Or more accurately – how FAST you can recover? There’s a period immediately after a training session where our fitness actually goes backwards. Try running a 3km time trial, then running another one 10 minutes later. You’re going to be slower. You didn’t get fitter from doing the run. You get fitter from how your body adapts to the run. The same goes for lifting weights; you don’t get stronger immediately after lifting. You get stronger when your body has time to adapt to the stimulus of lifting. Your body repairs the damaged tissues, lays down extra muscle and/or improves the ability of the brain to co-ordinate the muscles.
The faster we can recover, the sooner we can train again. When we think of recovery, we can think of big rocks and small rocks. Big rocks being the most important and small rocks as being helpful. Big rocks; #1 Sleep: Sleep lays the foundation for everything. Sleep regulates your hormones and it allows the for the greatest process of healing and growth. The amount and quality of sleep you get is essential to speeding up the recovery process. Sleeping more is simple – give yourself more time in bed. Improving sleep quality takes a little more work but here’s some ideas: make sure the room is dark, quiet and cool. Go to bed and wake up at similar times every day. Have a pre-sleep routine – something that helps you wind down before bed. Get enough exercise during the day i.e. 30 minutes or 10,000 steps at a bare minimum. #2 Nutrition: If we’re not fuelling ourselves with the right food, then the recovery process will slow down. We need to give our muscles the right amount of raw materials to heal and grow. This means meeting our energy demands (carbs and fats) as well as providing enough protein for re-building our muscle tissue. We also need to meet our micronutrient (vitamins and minerals) needs to make sure all the processes in the body are running smoothly. Read our ‘eat real foods’ post from Saturday for more information here.
Small rocks; #3 Soft tissue work: This refers to any ‘body-work’ that you feel might help you. Examples of this may be foam rolling, lacrosse ball work, massage etc. Generally the idea behind this is to help increase blood flow to the ‘tight’ area and help loosen everything up. I generally like to do this just before bed or immediately after waking up, but this could be done at any point during the day. Spend as much time as necessary massaging these areas until you feel like the area feels better.
#4 Hot / cold therapy: Ice baths, ocean swims, sauna’s, hot tubs, contrast showers and the like can all be effective ways of helping you feel better and speeding up the recovery process. I like ice baths or cold plunges the day of/day following competition and heat related activities as the week progresses. If you aren’t competing and are just looking to improve recovery from your training sessions than any of these will be better than none. Ice baths generally take around 5-10 minutes, ocean swims or cold plunges 10-15, sauna’s can be up around 20-30 and contrast therapy generally works with a 1:1 or 1:2 cold to hot ratio i.e. 30 sec cold shower 60 sec hot shower x 8

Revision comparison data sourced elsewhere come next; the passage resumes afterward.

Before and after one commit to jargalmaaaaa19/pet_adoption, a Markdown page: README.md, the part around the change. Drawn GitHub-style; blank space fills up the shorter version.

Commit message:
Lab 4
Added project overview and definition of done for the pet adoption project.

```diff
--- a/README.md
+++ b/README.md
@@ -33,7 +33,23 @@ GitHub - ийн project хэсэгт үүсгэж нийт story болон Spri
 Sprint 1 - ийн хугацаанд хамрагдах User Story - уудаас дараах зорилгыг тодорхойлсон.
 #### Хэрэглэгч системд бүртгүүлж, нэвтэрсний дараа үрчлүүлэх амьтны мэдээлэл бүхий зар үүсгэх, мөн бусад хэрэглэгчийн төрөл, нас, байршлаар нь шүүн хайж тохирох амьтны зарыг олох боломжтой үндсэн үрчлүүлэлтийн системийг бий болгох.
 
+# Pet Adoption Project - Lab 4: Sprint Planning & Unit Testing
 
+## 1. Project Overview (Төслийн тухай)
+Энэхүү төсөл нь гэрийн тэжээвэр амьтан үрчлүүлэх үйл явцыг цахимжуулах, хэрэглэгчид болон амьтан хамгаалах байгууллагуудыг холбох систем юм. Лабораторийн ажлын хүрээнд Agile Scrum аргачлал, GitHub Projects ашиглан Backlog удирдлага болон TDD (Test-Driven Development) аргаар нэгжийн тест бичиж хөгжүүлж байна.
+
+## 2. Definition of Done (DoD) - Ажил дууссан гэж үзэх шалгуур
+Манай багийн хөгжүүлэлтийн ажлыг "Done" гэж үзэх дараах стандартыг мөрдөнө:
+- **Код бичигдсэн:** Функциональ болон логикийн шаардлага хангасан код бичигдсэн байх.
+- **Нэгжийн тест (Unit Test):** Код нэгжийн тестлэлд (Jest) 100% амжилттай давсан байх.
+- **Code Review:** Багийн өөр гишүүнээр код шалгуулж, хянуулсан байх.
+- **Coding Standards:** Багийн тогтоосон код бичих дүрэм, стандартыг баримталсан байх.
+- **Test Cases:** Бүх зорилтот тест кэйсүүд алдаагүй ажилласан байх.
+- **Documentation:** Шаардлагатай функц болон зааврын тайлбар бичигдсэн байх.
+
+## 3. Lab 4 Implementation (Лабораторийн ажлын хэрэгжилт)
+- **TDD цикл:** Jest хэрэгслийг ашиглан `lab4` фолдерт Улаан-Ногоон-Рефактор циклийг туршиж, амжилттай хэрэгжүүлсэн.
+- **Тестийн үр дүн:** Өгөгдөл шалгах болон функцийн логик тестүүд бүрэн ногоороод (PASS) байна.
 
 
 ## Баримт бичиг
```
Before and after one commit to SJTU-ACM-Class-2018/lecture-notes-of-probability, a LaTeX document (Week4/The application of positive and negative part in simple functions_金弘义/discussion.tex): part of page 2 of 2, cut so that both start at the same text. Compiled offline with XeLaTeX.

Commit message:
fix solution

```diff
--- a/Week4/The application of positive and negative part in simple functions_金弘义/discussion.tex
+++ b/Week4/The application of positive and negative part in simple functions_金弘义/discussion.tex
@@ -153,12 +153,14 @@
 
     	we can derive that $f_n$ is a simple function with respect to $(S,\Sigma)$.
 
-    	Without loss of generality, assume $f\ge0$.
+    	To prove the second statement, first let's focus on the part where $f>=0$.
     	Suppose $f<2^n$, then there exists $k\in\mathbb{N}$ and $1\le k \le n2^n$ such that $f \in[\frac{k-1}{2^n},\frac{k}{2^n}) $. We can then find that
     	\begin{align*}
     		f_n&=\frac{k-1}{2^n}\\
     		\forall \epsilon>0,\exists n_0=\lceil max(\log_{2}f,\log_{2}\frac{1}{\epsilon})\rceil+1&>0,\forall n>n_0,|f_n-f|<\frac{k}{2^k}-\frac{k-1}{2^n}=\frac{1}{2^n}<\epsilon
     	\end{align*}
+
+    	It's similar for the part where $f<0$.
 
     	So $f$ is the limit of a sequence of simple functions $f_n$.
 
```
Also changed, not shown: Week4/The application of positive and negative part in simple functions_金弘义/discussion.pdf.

#5 Light aerobic activity: One of the best ways to decrease muscle soreness and feel more alert is through some light cardio. I prefer non-weight bearing activities like the assault bike, rower or swimming. But long-distance walks and slow runs can also be helpful. The idea behind it is that you can extra ‘oxygen-rich’ blood to the damaged muscle and you filter out some of the negative by-products that are contributing to the soreness and dysfunction. 15-30 minutes of activity where you break a light sweat seems to work well. Remember the aim of this session is recovery so don’t treat it like a conditioning session. Don’t worry about the fancy compression pants or ‘recovery drink’ until you’ve nailed your big rocks. #one22 #recovery